Back then, an older generation bemoaning the lost golden age of societal conformity saw little difference between the mop-tops and the shaggy nuts, but among young rock 'n' rollers, the question of whether you were a Beatles or Stones fan was the question.
And, to be fair, as long as we're comparing and contrasting, the lines aren't exactly so easily drawn. The Beatles dipped their toes in the bad-boy waters on plenty of occasions. Mick Jagger strutted and sneered on stage, but behind the scenes, he was the consummate professional who used his London School of Economics education to keep The Stones rolling along as a money-making business.

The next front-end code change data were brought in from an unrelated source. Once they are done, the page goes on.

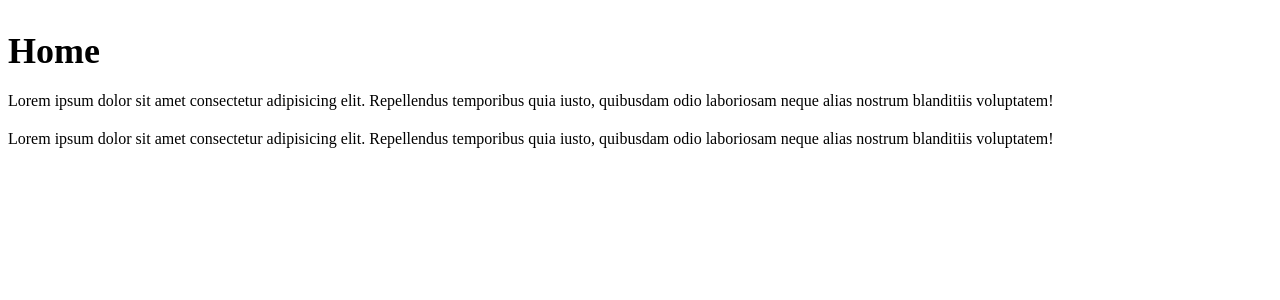
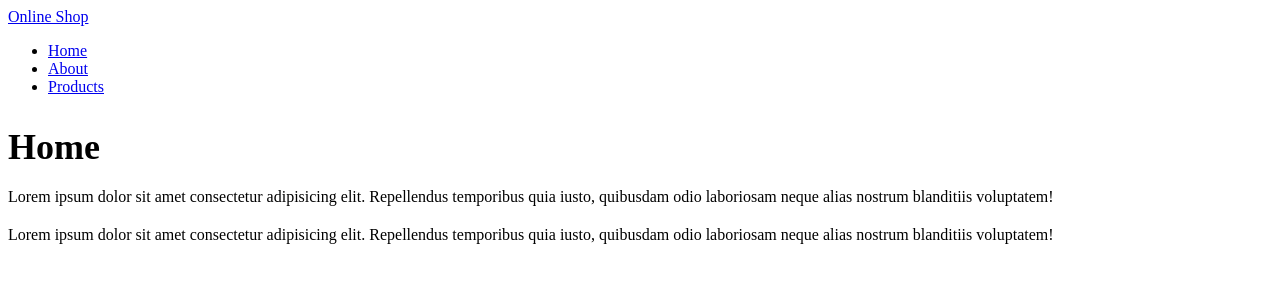
Before and after one commit to NeginSal/Nuxt-Shop, a Nuxt app: page / in a window 1280 px wide. Shown: the top 300 px of the page. Built offline with nearby package versions, Linux system fonts and the light colour scheme.

Commit message:
add nuxt link

```diff
--- a/pages/index.vue
+++ b/pages/index.vue
@@ -1,5 +1,15 @@
 <template>
   <div>
+    <header>
+      <nav>
+        <NuxtLink to="/">Online Shop</NuxtLink>
+        <ul>
+          <li><NuxtLink to="/">Home</NuxtLink></li>
+          <li><NuxtLink to="/about">About</NuxtLink></li>
+          <li><NuxtLink to="/products">Products</NuxtLink></li>
+        </ul>
+      </nav>
+    </header>
     <h2>Home</h2>
     <p>
       Lorem ipsum dolor sit amet consectetur adipisicing elit. Repellendus
```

The list of all-time classics by both groups goes on and on. "A Hard Day's Night." "Let's Spend the Night Together." "Help!" "Mother's Little Helper." "Ticket to Ride." "Tumbling Dice." "Lady Madonna." "Angie." Trying to name all the great tunes written by either one of the groups — to say nothing of their famous covers — would make you dizzy as Miss Lizzie.
Among die-hard fans of both groups, the Beatles vs. Stones debate has raged on for well over 40 years. It's less a question of which group is the "greatest band" — that question would be like comparing apples to oranges — than a question of which style or image best fits your personal groove.
Now, an upcoming benefit show at the Tin Roof will reignite the debate, bringing in a cornucopia of talent for a night of Beatles and Stones covers.
"Lesley Carroll at the Tin Roof came up with the idea," says organizer Jamie Resch. "There's going to be a lot of mixing and matching between the groups. We're encouraging all the acts to dress up and really have fun with it."
Acts participating in the Beatles vs. Stones showcase include some of Charleston's busiest roots, folk-rock, and alt-country artists.
Proceeds from the show will benefit Andrew Wall, a close friend of Kentucky Shoes' mandolin/banjo player Darby Long. Wall was recently diagnosed with an extremely aggressive brain tumor known as glioblastoma. His sudden collapse, hospitalization, and coma have been devastating for the family. (For updates on Andrew Wall, visit caringbridge.org/visit/andrewwall).
"Hopefully, by the end of the night, we'll have something substantial we can give to his family," says Resch. "Many of the family members have to travel to visit him in hospice and that can be hard, financially. We want to help with that if we can."
Jason A. Zwiker has been going steady with The Stones for years, but will step out for some Beatles on the side.